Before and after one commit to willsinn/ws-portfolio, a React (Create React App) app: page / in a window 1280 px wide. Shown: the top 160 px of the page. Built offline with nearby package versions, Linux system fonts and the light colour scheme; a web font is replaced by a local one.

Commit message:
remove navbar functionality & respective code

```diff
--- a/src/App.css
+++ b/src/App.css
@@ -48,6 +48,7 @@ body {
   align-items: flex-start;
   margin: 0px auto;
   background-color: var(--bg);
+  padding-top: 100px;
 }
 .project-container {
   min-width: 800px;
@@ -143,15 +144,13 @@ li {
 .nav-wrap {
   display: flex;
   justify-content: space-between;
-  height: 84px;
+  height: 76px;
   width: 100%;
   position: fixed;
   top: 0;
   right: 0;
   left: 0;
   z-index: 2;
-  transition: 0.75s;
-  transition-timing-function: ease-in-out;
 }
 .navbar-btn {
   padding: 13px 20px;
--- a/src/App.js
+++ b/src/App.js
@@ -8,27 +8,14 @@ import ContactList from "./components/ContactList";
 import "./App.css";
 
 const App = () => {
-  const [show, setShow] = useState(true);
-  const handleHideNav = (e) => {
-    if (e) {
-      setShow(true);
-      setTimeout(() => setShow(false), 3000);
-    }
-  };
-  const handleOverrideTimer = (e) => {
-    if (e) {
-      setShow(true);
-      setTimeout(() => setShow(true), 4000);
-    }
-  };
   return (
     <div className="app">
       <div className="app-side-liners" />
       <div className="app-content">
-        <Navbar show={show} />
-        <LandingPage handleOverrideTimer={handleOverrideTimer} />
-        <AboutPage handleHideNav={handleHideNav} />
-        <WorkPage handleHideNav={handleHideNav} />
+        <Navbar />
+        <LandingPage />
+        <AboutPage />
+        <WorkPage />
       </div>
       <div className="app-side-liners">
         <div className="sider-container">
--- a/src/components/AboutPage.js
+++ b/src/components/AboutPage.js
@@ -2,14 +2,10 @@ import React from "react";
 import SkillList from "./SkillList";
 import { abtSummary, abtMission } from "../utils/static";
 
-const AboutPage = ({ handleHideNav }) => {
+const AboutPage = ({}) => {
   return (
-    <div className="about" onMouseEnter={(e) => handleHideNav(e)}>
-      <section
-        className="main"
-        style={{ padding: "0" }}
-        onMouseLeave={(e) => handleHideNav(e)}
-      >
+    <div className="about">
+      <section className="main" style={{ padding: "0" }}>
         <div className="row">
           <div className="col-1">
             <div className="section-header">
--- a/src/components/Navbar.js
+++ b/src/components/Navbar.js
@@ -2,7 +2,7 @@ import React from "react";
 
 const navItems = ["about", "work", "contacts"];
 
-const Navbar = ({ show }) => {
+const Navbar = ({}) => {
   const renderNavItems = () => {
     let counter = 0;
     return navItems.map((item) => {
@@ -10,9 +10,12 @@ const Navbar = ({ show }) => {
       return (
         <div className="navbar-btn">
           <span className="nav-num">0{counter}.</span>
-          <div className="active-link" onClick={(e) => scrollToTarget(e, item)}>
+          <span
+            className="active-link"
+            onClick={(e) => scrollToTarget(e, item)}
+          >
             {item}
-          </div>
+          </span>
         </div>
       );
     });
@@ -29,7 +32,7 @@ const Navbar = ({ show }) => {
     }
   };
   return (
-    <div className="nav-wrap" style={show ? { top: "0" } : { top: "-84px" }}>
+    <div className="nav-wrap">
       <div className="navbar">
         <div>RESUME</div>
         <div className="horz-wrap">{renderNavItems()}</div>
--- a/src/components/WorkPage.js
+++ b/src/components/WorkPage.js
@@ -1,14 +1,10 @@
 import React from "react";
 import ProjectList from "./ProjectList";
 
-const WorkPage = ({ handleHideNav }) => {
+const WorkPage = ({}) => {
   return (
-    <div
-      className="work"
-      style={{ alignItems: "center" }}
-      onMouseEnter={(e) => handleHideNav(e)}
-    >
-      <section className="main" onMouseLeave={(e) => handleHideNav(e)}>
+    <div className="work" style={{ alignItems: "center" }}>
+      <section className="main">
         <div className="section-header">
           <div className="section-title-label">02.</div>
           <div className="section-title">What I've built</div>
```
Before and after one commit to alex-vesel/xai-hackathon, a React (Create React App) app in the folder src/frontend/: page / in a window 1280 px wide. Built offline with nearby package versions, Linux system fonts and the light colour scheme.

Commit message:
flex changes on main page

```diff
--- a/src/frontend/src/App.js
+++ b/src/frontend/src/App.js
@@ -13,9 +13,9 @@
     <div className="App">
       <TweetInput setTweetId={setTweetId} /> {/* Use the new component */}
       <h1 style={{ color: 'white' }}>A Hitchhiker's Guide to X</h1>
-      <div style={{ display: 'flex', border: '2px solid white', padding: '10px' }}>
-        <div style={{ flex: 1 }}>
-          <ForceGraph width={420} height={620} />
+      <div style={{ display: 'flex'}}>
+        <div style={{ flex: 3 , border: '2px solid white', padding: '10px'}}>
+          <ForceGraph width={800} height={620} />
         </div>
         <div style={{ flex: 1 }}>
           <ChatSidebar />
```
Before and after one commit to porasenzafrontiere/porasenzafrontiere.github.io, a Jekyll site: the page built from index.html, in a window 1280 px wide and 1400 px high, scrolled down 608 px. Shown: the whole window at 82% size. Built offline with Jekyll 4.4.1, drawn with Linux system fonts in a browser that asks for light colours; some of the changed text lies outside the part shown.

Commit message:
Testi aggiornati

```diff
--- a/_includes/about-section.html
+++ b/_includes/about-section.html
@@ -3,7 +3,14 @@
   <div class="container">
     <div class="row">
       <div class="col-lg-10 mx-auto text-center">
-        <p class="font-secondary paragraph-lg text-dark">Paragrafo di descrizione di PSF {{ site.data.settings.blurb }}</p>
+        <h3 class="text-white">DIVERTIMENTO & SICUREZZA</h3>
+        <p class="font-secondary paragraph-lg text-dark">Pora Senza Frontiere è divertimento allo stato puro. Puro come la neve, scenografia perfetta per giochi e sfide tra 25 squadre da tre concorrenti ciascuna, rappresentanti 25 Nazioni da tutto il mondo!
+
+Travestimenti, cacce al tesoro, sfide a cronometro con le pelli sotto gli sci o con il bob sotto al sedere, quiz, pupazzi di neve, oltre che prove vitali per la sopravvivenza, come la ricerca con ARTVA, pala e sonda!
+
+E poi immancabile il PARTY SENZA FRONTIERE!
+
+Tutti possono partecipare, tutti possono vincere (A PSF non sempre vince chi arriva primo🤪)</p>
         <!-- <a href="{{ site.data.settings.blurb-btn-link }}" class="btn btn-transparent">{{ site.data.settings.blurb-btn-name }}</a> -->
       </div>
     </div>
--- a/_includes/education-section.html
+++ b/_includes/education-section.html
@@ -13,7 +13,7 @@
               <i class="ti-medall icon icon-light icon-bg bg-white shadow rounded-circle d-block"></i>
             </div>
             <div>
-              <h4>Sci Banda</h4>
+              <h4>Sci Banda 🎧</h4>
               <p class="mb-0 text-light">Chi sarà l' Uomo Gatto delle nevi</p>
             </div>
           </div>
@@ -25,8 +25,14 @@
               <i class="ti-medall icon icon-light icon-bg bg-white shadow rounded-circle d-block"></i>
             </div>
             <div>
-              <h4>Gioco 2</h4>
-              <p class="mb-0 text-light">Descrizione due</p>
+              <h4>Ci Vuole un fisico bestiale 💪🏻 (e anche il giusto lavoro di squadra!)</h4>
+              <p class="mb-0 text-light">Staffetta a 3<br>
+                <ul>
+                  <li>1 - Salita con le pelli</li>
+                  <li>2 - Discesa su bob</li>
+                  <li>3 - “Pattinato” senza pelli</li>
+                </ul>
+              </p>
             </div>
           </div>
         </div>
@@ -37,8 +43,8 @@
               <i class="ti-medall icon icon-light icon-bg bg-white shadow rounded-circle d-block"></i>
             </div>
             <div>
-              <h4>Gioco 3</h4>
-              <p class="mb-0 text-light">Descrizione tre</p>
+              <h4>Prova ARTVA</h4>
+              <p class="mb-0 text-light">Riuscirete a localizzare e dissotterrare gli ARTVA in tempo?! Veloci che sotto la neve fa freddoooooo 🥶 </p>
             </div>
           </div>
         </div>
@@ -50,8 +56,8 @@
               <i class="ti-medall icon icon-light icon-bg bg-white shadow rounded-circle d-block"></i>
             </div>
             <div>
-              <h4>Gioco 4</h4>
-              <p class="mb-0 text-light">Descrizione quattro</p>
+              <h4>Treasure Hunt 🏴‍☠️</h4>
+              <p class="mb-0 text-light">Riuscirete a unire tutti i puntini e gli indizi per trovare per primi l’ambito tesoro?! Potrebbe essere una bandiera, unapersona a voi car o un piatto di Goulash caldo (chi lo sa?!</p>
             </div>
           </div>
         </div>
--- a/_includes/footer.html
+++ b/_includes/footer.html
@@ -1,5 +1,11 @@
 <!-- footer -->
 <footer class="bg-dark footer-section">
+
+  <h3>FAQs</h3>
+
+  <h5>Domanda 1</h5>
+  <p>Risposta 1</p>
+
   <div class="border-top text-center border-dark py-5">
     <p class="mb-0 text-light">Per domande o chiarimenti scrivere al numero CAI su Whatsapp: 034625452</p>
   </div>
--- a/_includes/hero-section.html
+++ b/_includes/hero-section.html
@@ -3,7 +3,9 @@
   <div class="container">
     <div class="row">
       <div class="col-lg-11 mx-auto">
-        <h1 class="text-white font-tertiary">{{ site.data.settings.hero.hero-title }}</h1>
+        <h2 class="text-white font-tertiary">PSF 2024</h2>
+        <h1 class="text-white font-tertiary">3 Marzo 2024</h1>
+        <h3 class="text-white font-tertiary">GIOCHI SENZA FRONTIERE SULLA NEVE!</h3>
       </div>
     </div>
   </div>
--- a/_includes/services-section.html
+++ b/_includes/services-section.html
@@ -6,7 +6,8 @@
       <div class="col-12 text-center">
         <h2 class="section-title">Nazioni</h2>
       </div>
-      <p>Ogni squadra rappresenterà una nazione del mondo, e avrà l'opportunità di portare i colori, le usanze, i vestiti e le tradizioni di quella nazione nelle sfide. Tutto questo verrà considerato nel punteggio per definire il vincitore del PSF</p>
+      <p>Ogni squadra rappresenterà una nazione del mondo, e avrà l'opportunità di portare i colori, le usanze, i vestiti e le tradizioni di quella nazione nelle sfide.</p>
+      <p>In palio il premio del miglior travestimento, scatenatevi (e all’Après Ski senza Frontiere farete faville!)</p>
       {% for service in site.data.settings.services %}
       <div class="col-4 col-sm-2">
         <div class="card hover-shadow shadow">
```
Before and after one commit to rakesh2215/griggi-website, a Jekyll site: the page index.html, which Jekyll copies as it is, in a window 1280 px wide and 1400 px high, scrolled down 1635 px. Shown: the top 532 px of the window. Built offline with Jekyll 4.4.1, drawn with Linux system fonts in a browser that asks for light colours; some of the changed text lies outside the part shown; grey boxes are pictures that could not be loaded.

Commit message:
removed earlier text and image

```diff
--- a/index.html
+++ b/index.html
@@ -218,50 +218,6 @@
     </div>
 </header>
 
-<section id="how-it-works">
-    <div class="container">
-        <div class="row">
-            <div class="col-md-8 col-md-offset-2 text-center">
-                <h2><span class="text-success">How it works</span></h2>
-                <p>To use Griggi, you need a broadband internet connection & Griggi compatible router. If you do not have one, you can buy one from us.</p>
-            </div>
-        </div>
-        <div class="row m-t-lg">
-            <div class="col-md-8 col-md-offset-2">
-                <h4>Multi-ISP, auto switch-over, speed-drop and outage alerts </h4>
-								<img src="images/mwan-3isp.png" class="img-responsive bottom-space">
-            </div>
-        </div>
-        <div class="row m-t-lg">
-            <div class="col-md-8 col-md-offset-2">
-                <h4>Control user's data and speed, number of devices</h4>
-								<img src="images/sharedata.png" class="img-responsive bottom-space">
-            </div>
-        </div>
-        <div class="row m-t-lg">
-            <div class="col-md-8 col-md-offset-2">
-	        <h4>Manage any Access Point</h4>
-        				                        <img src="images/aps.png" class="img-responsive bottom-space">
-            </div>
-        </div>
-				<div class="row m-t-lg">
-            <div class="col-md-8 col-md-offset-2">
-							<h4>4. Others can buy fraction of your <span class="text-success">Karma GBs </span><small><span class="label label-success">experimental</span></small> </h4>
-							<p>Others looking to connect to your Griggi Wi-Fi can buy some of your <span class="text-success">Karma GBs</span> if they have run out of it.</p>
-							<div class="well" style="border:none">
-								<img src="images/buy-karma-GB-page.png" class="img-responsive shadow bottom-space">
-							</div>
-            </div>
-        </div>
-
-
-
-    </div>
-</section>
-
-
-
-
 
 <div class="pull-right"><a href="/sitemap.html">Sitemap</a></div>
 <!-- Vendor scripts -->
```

******************************

* **INSTRUCTIONS TO FOLLOW**
Show, from the listing above, every line holding the word "handleHideNav".

* **TASK SOLUTION**
-  const handleHideNav = (e) => {
-        <AboutPage handleHideNav={handleHideNav} />
-        <WorkPage handleHideNav={handleHideNav} />
-const AboutPage = ({ handleHideNav }) => {
-    <div className="about" onMouseEnter={(e) => handleHideNav(e)}>
-        onMouseLeave={(e) => handleHideNav(e)}
-const WorkPage = ({ handleHideNav }) => {
-      onMouseEnter={(e) => handleHideNav(e)}
-      <section className="main" onMouseLeave={(e) => handleHideNav(e)}>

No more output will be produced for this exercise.